During our three months as resident keepers, my husband and I met several very special individuals who strive to maintain the integrity and aesthetics of the building and grounds that are knows as Battery Point. We would not trade this for anything.
The historical society has attempted to make the keeper’s life at Battery Point as comfortable as possible. Piped in city water, Internet and cable, modern phone lines, a microwave oven, coffee pot, excellent stove to cook on refrigerator, security lights and alarms, an ATV for transportation to and from the main-land, and even a pellet stove as well as an array of electric heaters. Fortunately because of the historical society’s efforts to preserve historical facts and an attempt to emulate as much as possible the real world of a keeper in the 19th century, many historical nuances have been given precedence over the modern alternative. For this I applaud the historical society.
Without question, when people accept the duty of being a keeper of Battery Point Lighthouse, they are at the mercy of Mother Nature in some respects. One great example is paying attention to tides; meaning you have to get on and off of the island with the tides. If you have a regular job from 8 to 5 and need to get to shore, you have to plan your life around the tides. For this reason, the historical society has gone to extensive efforts to find the right permanent keepers who are up to the task.
The historical society has done a wonderful thing by opening it up to the community by asking for help from those who would like to be part of history and help to keep our light alive until they find permanent keepers. Who knows how long it will take to find the right one, but I do know that until they do I am blessed for the times that I get to be the keeper.
Battery Point is a mystical and magical place full of charm, yet calming, peaceful, inspiring and at times intoxicating. The people that you meet and the stories that you share you might never get anywhere else. And If you think the view from the radio room is good, you should take the tour and check out the view from the upstairs bathroom that was added on facing the west. On a good day you can see the Saint George Reef Lighthouse from the tower.
The current rotation system of lighthouse keepers is working out well. Dottie Nuszkiewicz is on top of everything and always has the volunteers and the lighthouse’s best interest at hand and heart. When everyone chips in to help out where the help is needed it works really well and is kind of like having a big family with many talents that help to keep things flowing.
In closing, I am saddened at the fact you failed to understand the importance and overall significance that Battery Point plays in our community.

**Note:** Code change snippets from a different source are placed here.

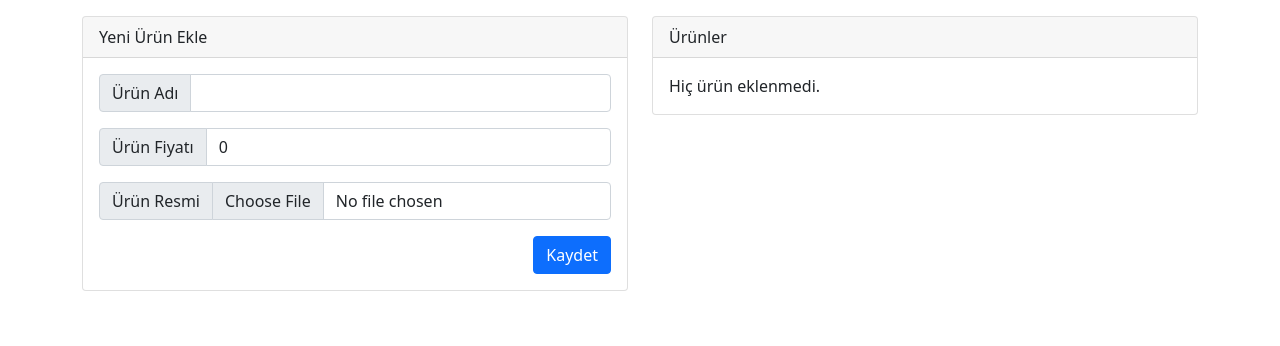
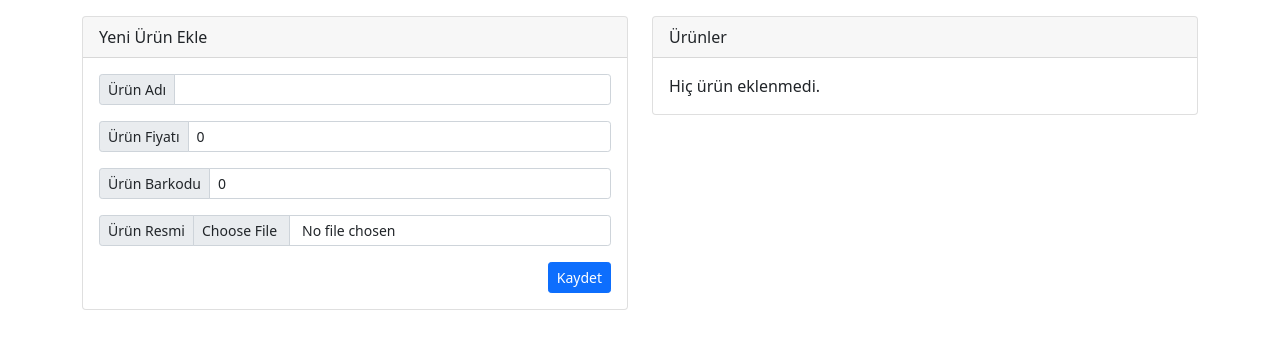
Before and after one commit to necdetuygur/vue-cli-market, a Vue app: page / in a window 1280 px wide. Shown: the top 346 px of the page. Built offline with nearby package versions, Linux system fonts and the light colour scheme.

Commit message:
Barkod eklendi

```diff
--- a/src/components/Product/Add.vue
+++ b/src/components/Product/Add.vue
@@ -2,20 +2,26 @@
   <div class="card">
     <div class="card-header">Yeni Ürün Ekle</div>
     <div class="card-body">
-      <div class="input-group mb-3">
+      <div class="input-group input-group-sm mb-3">
         <span class="input-group-text">Ürün Adı</span>
         <input type="text" class="form-control" v-model="name" />
       </div>
-      <div class="input-group mb-3">
+      <div class="input-group input-group-sm mb-3">
         <span class="input-group-text">Ürün Fiyatı</span>
         <input type="number" step="0.01" class="form-control" v-model="price" />
       </div>
-      <div class="input-group mb-3">
+
+      <div class="input-group input-group-sm mb-3">
+        <span class="input-group-text">Ürün Barkodu</span>
+        <input type="text" class="form-control" v-model="barcode" />
+      </div>
+
+      <div class="input-group input-group-sm mb-3">
         <span class="input-group-text">Ürün Resmi</span>
         <input type="file" class="form-control" @change="onChange($event)" />
       </div>
       <img height="128" class="img-responsive text-center mb-3" :src="photo" />
-      <button type="button" class="btn btn-primary float-end" @click="add()">
+      <button type="button" class="btn btn-primary btn-sm float-end" @click="add()">
         Kaydet
       </button>
     </div>
@@ -28,6 +34,7 @@ export default {
     return {
       name: "",
       price: 0,
+      barcode: 0,
       photo: null,
     };
   },
@@ -45,10 +52,12 @@ export default {
           id: new Date() * 1,
           name: this.name,
           price: this.price,
+          barcode: this.barcode,
           photo: this.photo,
         });
         this.name = "";
         this.price = 0;
+        this.barcode = 0;
         this.photo = null;
       }
     },
--- a/src/components/Product/List.vue
+++ b/src/components/Product/List.vue
@@ -21,11 +21,15 @@
                 Ürün Fiyatı:
                 {{ product.price }}
               </div>
+              <div>
+                Ürün Barkodu:
+                {{ product.barcode }}
+              </div>
             </div>
             <div class="col-md-2">
               <button
                 type="button"
-                class="btn btn-danger float-end"
+                class="btn btn-danger btn-sm float-end"
                 @click="del(product.id)"
               >
                 Sil
```
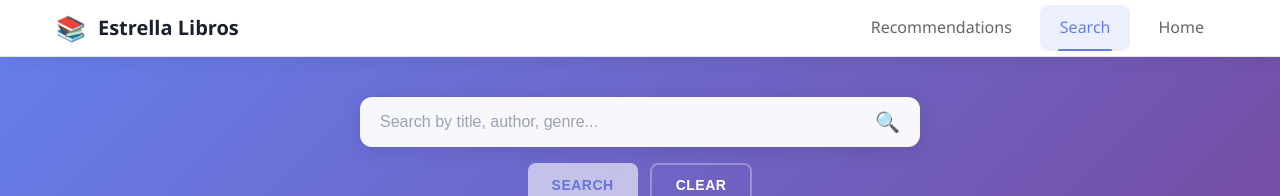
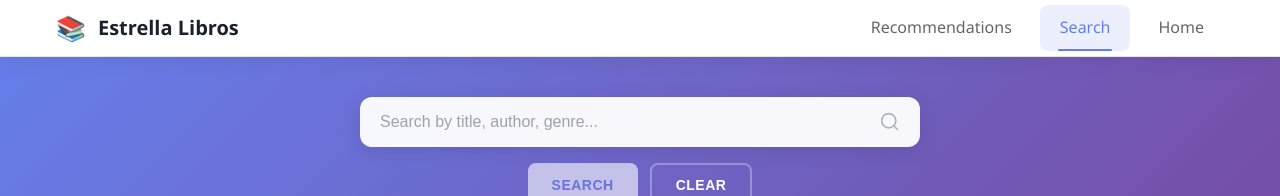
Before and after one commit to MionFF/estrella-libros, a React (Vite) app: page /search in a window 1280 px wide. Shown: the top 196 px of the page. Built offline with nearby package versions, Linux system fonts and the light colour scheme; no server answers.

Commit message:
UI/UX boost.

```diff
--- a/src/features/components/FeaturedCollections/_FeaturedCollection.scss
+++ b/src/features/components/FeaturedCollections/_FeaturedCollection.scss
@@ -48,6 +48,12 @@
   transition: all 0.3s ease;
   position: relative;
   overflow: hidden;
+  cursor: pointer;
+
+  &:focus {
+    outline: 2px solid #667eea; // Для доступности
+    outline-offset: 2px;
+  }
 
   &::before {
     content: '';
--- a/src/features/components/SearchBooks/SearchBooks.tsx
+++ b/src/features/components/SearchBooks/SearchBooks.tsx
@@ -41,7 +41,24 @@ export default function BooksList() {
               placeholder='Search by title, author, genre...'
               className='search-books__input'
             />
-            <span className='search-books__icon'>🔍</span>
+            <span
+              style={{
+                cursor: !searchQuery.trim() ? 'default' : 'pointer',
+                opacity: !searchQuery.trim() ? '0.5' : '1',
+              }}
+              className='search-books__icon'
+              onClick={() => handleSearch(searchQuery)}
+            >
+              <svg width='20' height='20' viewBox='0 0 24 24' fill='none'>
+                <path
+                  d='M21 21L16.514 16.506L21 21ZM19 10.5C19 15.194 15.194 19 10.5 19C5.806 19 2 15.194 2 10.5C2 5.806 5.806 2 10.5 2C15.194 2 19 5.806 19 10.5Z'
+                  stroke='currentColor'
+                  strokeWidth='2'
+                  strokeLinecap='round'
+                  strokeLinejoin='round'
+                />
+              </svg>
+            </span>
           </div>
 
           <div className='search-books__actions'>
--- a/src/features/components/SearchBooks/_SearchBooks.scss
+++ b/src/features/components/SearchBooks/_SearchBooks.scss
@@ -52,6 +52,15 @@
     transform: translateY(-50%);
     font-size: 20px;
     color: #6b7280;
+
+    display: flex;
+    align-items: center;
+    justify-content: center;
+    transition: opacity 0.2s ease;
+
+    &:hover {
+      opacity: 0.8;
+    }
   }
 
   &__actions {
```
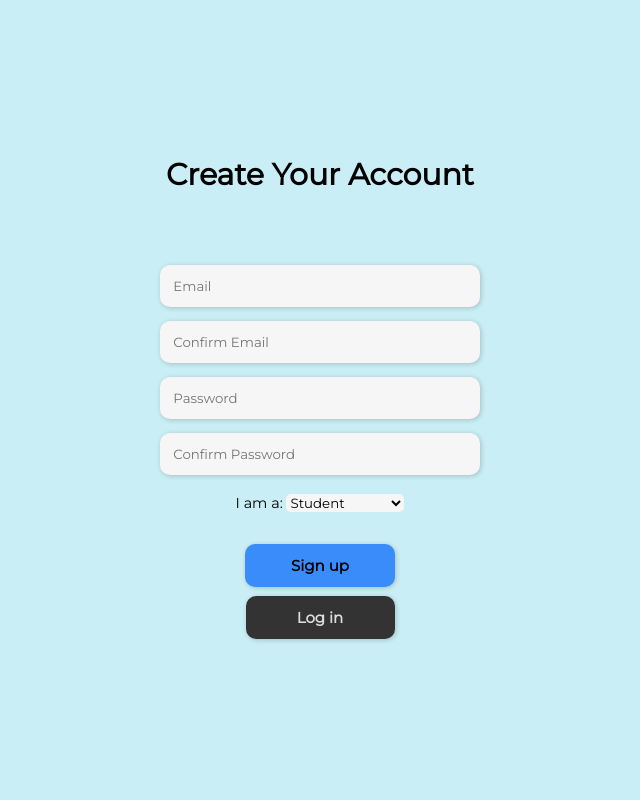
After one commit to wongjack2332/musicScheduler, a Flask app: template src/templates/register.html in a window 1280 px wide. The commit adds this page. Shown: the whole page, without its empty margins (320-960 px from the left). Run offline with Flask 3, Linux system fonts and the light colour scheme; the template is opened without the code that fills it, so the values that code supplies are empty; parts of the project's set-up code (start-up, migrations or seed data) failed here and were passed over.

Commit message:
login system implemented

```diff
--- a/src/main.py
+++ b/src/main.py
@@ -1,4 +1,10 @@
-from flask import Flask, render_template
+from os import close
+from flask import Flask, render_template, request, redirect, flash
+from flask_login import LoginManager, login_user, login_required, logout_user, current_user
+from cryptography.fernet import Fernet
+import bcrypt
+from sql_factory import *
+import database_utils as db
 
 
 def create_app():
@@ -6,23 +12,99 @@ def create_app():
     return app
 
 
+def hash_password(password):
+    salt = bcrypt.gensalt(rounds=12)
+    hashed = bcrypt.hashpw(password.encode(), salt)
+    return hashed.decode()
+
+
 app = create_app()
+app.secret_key = 'alskghfdliu12930tu'
+
+connection = db.get_connection()
+
+
+login_manager = LoginManager()
+login_manager.init_app(app)
+login_manager.login_view = 'login'
+
+ufac = UserFactory(connection)
+tfac = TimetableFactory(connection)
+lfac = LessonFactory(connection)
+lrfac = LessonRequestFactory(connection)
+
+
+@login_manager.user_loader
+def user_load(userid):
+    connection = db.get_connection()
+    try:
+        user = UserFactory(connection).sql_get(userid)
+        connection.close()
+        return user
+    except LookupError:
+        return None
 
 
 @app.route("/")
+@login_required
 def homepage():
     return render_template("index.html")
 
 
-@app.route("/signup")
+@app.route("/signup", methods=["GET", "POST"])
 def signup():
-    return "Sign up page"
+    if request.method == 'POST':
+        connection = db.get_connection()
+        form_result = request.form
+        if form_result['password'] != form_result['password-confirm']:
+            flash("Passwords do not match", "error")
+            return redirect('/signup')
+        if form_result['username'] != form_result['username-confirm']:
+            flash("Emails do not match", "error")
+            return redirect('/signup')
+
+        ufac = UserFactory(connection)
+        user = ufac.sql_create(
+            usertype=form_result['usertype'])
+        user.email = form_result['username']
+        user.password = hash_password(form_result['password'])
+        ufac.sql_write(user)
+
+        login_user(user)
+        db.close_connection(connection)
+        return redirect('/')
+    else:
+        return render_template("register.html")
 
 
-@app.route("/login")
+@app.route("/login", methods=["GET", "POST"])
 def login():
-    return "Login Page"
+
+    if request.method == 'POST':
+
+        connection = db.get_connection()
+        ufac = UserFactory(connection)
+        form_result = request.form
+        username, password = form_result['username'], form_result['password']
+        print(ufac.is_user(username))
+        if ufac.is_user(username) and bcrypt.checkpw(password.encode(), ufac.sql_from_username(username).password.encode()):
+            user = UserFactory(connection).sql_from_username(username)
+            login_user(user)
+            connection.close()
+            return redirect('/')
+
+        else:
+            flash("Invalid username or password", "error")
+            connection.close()
+            return redirect('/login')
+        # except:
+        #     print('boo')
+        #     flash("error in decrypting password")
+        #     return redirect('/login')
+    else:
+        return render_template("login.html")
 
 
+db.close_connection(connection)
 if __name__ == "__main__":
     app.run(debug=True, host="0.0.0.0")
--- /dev/null
+++ b/src/static/login_style.css
@@ -0,0 +1,138 @@
+@import url('https://fonts.googleapis.com/css2?family=Montserrat');
+
+:root {
+    --blue: #398CF9;
+    --blue-hover: #398cf9af;
+    --white: #f6f6f6;
+    --black: #333;
+    --black-hover: #33333398;
+    --light-blue: #CAEEF5;
+    --box-shadow-default: 1px 1px 5px rgba(0, 0, 0, 0.2);
+}
+
+body {
+    font-family: 'Montserrat', sans-serif;
+    font-size: 12px;
+    display: block;
+    padding: 0;
+    margin: 0;
+    background-color: var(--light-blue);
+}
+
+#login-button {
+    display: block
+}
+
+main {
+    display: flex;
+    flex-direction: column;
+    align-items: center;
+    justify-content: center;
+    height: 90%;
+}
+
+
+
+form {
+    display: flex;
+    flex-direction: column;
+    align-items: center;
+    /* Ensure form elements are centered */
+}
+
+input {
+    display: block;
+    font-family: 'Montserrat';
+    border-radius: 10px;
+    border: none;
+    padding: 1em;
+    width: 320px;
+    margin: 0.5em;
+    box-shadow: var(--box-shadow-default);
+    background-color: var(--white);
+    transition-duration: .5s;
+}
+
+input[type="text"]:hover,
+input[type="password"]:hover {
+    background-color: #ffffffa2;
+    transition-duration: .5s;
+}
+
+.container {
+    display: flex;
+    flex-direction: column;
+    align-items: center;
+    justify-content: center;
+}
+
+button,
+input[type="submit"] {
+    margin-top: 20px;
+    display: block;
+    /* Make button a block element */
+    font-weight: bold;
+    font-size: 1.25em;
+    padding: 0.8em;
+    width: 150px;
+    /* Optional width */
+    text-align: center;
+    /* Center the text inside the button */
+    background-color: var(--blue);
+    box-shadow: var(--box-shadow-default)
+}
+
+h1 {
+    font-size: 2.5em;
+    font-weight: medium;
+    padding: 1.5em;
+}
+
+.signup-button {
+    display: block;
+    background-color: var(--black);
+    font-weight: bold;
+    color: #DDD;
+    font-size: 1.25em;
+    width: 125px;
+    text-align: center;
+    box-shadow: var(--box-shadow-default);
+    padding: 0.8em;
+    text-decoration: none;
+    border-radius: 10px;
+    margin: -10px;
+    transition-duration: .5s;
+}
+
+.select-box {
+    padding: 0.8em;
+    font-size: 1.2em;
+    display: block;
+}
+
+.select-box>select {
+    display: inline-block;
+    font-family: Montserrat;
+    background-color: var(--white);
+    border: none;
+    border-radius: 5px;
+}
+
+input:focus {
+    border: none;
+    outline: none;
+}
+
+input:hover {
+    background-color: var(--blue-hover)
+}
+
+.signup-button:hover {
+    background-color: var(--black-hover);
+    transition-duration: 0.5s;
+}
+
+.messages {
+    padding: 0.5em;
+    display: block;
+}
--- a/src/templates/index.html
+++ b/src/templates/index.html
@@ -7,6 +7,6 @@
         <title>Music Scheduler</title>
     </head>
     <body>
-        <p>duy is diddy</p>
+        <a href="{{ url_for('login') }}">Login</a>
     </body>
 </html>
--- /dev/null
+++ b/src/templates/register.html
@@ -0,0 +1,29 @@
+<html lang="en">
+<head>
+    <meta charset="UTF-8">
+    <meta name="viewport" content="width=device-width, initial-scale=1.0">
+    <title>Login</title>
+    <link rel="stylesheet" href="{{ url_for('static', filename='login_style.css') }}">
+</head>
+<body>
+    <main>
+    <h1>Create Your Account</h1>
+    <form method="POST">
+        <input type="text" name="username" placeholder="Email" class="input-box">
+        <input type="text" name="username-confirm" placeholder="Confirm Email" class="input-box">
+        <input type="password" name="password" placeholder="Password" class="input-box">
+        <input type="password" name="password-confirm" placeholder="Confirm Password" class="input-box">
+        <div class="select-box">
+        <label for="usertype">I am a:</label>
+        <select name="usertype" id="usertype">
+            <option value="Student">Student</option>
+            <option value="MusicTeacher">Music Teacher</option>
+            <option value="SchoolTeacher">SchoolTeacher</option>
+        </select>
+        </div>
+        <input type="submit" class="login-button" value="Sign up">
+    </form>
+    <a href="{{ url_for('login')}}" class="signup-button">Log in</a>
+    </main>
+</body>
+</html>
```
Also changed, not shown: src/models.py (+6 -1 lines), src/sql_factory.py (+68 -20 lines), src/templates/login.html (+26 -1 lines).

I also am concerned with the fact your article may have damaged the necessary interest from community members in keeping this active, private aid to navigation an important icon in Del Norte County. The historical society takes great efforts to promote and maintain the structure’s historical integrity to ensure locals and tourists experience and understand the great sacrifices and passions necessary to keep this light alive.
I implore you to write a follow-up article and take the time to experience and understand our community and the importance of this lighthouse to our community and ecumenical importance with respect to tourism in this county. Battery Point has been visited by individuals from around our nation and around the world because of its historical significance. It saddens me that you failed to recognize this fact.